President Benigno Aquino III first flagged what he called a “pocket open skies” policy late in 2010, announcing his intention to issue an executive order that would let foreign airlines to fly into an extended number of airports from overseas destinations, with the focus being on secondary gateways such as Cebu, Zamboanga, Laoag and Davao.
According to President Aquino, the opening up of the Philippines’ skies will be carried out in a way that will also protect the interests of existing local airlines, which would benefit from the increased flow of passengers from abroad.
“Once implemented, we expect more international airlines to enter the market,” he said on January 6. “Aside from opening our doors to more visitors that will strengthen our tourism, this will also allow us to enjoy a free market for products to further boost our economy. This, of course, will result in thousands of additional jobs, which in turn will provide decent living to many Filipino families.”
The executive order was expected to be issued at the beginning of January, but it was pushed back after the president requested modifications to the original text, a move officials said was aimed at strengthening the country’s position in negotiating the terms of an open skies deal. Though deferred, the executive order is due to be released in late January or early February.
Not everyone is convinced that the open skies policy will make much of a difference, at least not until a good deal of ground work is completed. Juan Miguel Arroyo, a member of parliament, has said that Philippine carriers must be extended the same rights as overseas airlines, and that the terms and conditions of any open skies agreements must be clearly set out to protect domestic interests.
“If we are to allow foreign airlines to have direct access to our airports, then they should also allow our airlines to have direct access to their airports, too,” Arroyo said on January 9. “There should be a reciprocity clause.

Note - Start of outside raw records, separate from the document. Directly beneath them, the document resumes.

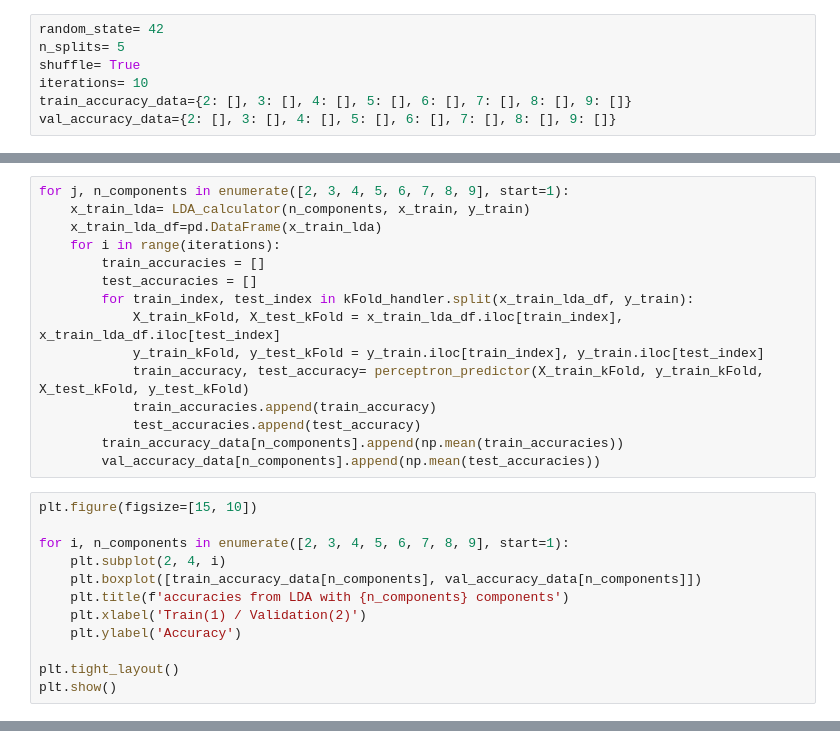
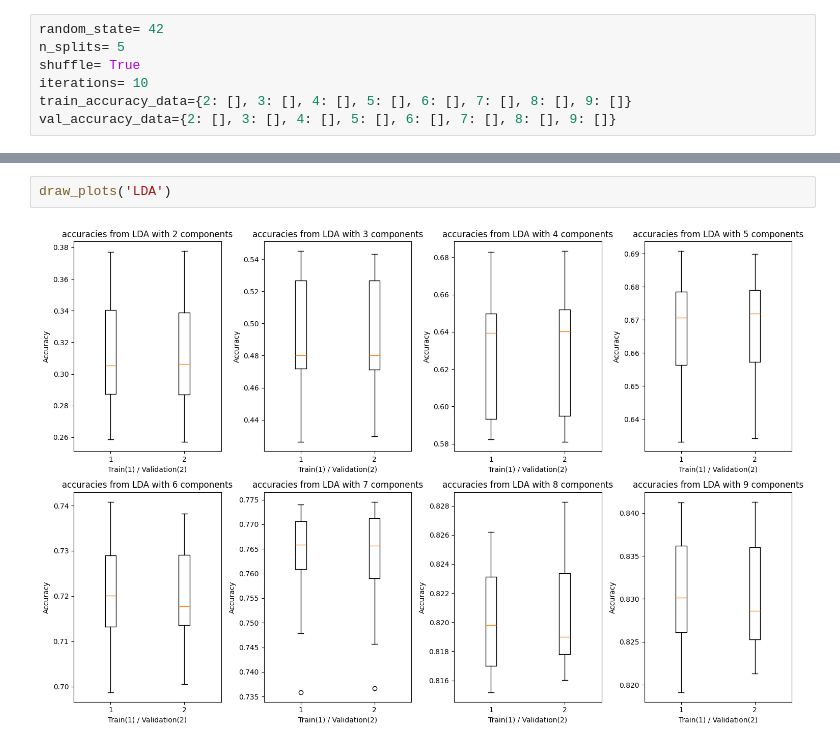
Before and after one commit to shayan1999/LDA_ML, a Jupyter notebook: mnist.ipynb, the cells around one changed output, grey strips where cells are left out. Cells and saved outputs as stored; diff of their text form.

```diff
--- a/mnist.ipynb
+++ b/mnist.ipynb
@@ -43,27 +50,0 @@ def perceptron_predictor(X_train_kFold, y_train_kFold, X_test_kFold, y_test_kFol
-# %%
-for j, n_components in enumerate([2, 3, 4, 5, 6, 7, 8, 9], start=1):
-    x_train_lda= LDA_calculator(n_components, x_train, y_train)
-    x_train_lda_df=pd.DataFrame(x_train_lda)
-    for i in range(iterations):
-        train_accuracies = []
-        test_accuracies = []
-        for train_index, test_index in kFold_handler.split(x_train_lda_df, y_train):
-            X_train_kFold, X_test_kFold = x_train_lda_df.iloc[train_index], x_train_lda_df.iloc[test_index]
-            y_train_kFold, y_test_kFold = y_train.iloc[train_index], y_train.iloc[test_index]
-            train_accuracy, test_accuracy= perceptron_predictor(X_train_kFold, y_train_kFold, X_test_kFold, y_test_kFold)
-            train_accuracies.append(train_accuracy)
-            test_accuracies.append(test_accuracy)
-        train_accuracy_data[n_components].append(np.mean(train_accuracies))
-        val_accuracy_data[n_components].append(np.mean(test_accuracies))
-# %%
-plt.figure(figsize=[15, 10])
-
-for i, n_components in enumerate([2, 3, 4, 5, 6, 7, 8, 9], start=1):
-    plt.subplot(2, 4, i)
-    plt.boxplot([train_accuracy_data[n_components], val_accuracy_data[n_components]])
-    plt.title(f'accuracies from LDA with {n_components} components')
-    plt.xlabel('Train(1) / Validation(2)')
-    plt.ylabel('Accuracy')
-
-plt.tight_layout()
-plt.show()
@@ -71,0 +150,4 @@ plt.show()
+# %%
+draw_plots('LDA')
+# %% [output]
+[figure, added]
```
Also changed, not shown: parts of 23 cells of this notebook, 1 other file.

The open skies policy should not be one-way traffic, otherwise instead of creating the new jobs this administration claims this executive order would generate, it would kill the local airline industry, which would result in massive lay-offs.”
However, the issue of reciprocity is a thorny one, given that both the EU and the US have put the Philippines on their blacklist of aviation service providers, restricting local carriers from flying to destinations in either of the lucrative markets. The listings also prevent US or EU airlines from flying into the Philippines, severely restricting flight options for potential tourists.
Manila has moved to get its aviation sector off the blacklist and back into the blue skies, with 87 of the 89 concerns raised by the International Civil Aviation Organization (ICAO) having been addressed, according to Ramon Guttierez, the director-general of the Civil Aviation Authority (CAA). Speaking to local media on January 3, Guttierez said he was hopeful both the ICAO and the Federal Aviation Authority (FAA) of the US would be in favour of removing the Philippines from the blacklist when they reviewed the additional improvements made in the sector later this year.
Though the CAA is confident it can make the necessary improvements in the physical infrastructure and the regulatory regime sought by international bodies, complying with the rules and meeting the standards will not necessarily guarantee that foreign carriers will immediately extend services to the Philippines. Having been sidelined since 2007, when the FAA’s blacklisting came into effect, the Philippines has fallen behind some of its neighbours in the region in terms of its standing as both a tourism destination and an air transit centre.
In 2010 some 3.4m foreign tourists passed through passport control in the Philippines, a far cry from the more than 24m that visited Malaysia last year and less than a quarter of the 15.8m arrivals recorded by crisis-hit Thailand. The Philippines will need to provide the complete package for tourism – including well-funded advertising campaigns, sound infrastructure and assured safety – before the local aviation industry will benefit from the opening of the country’s skies.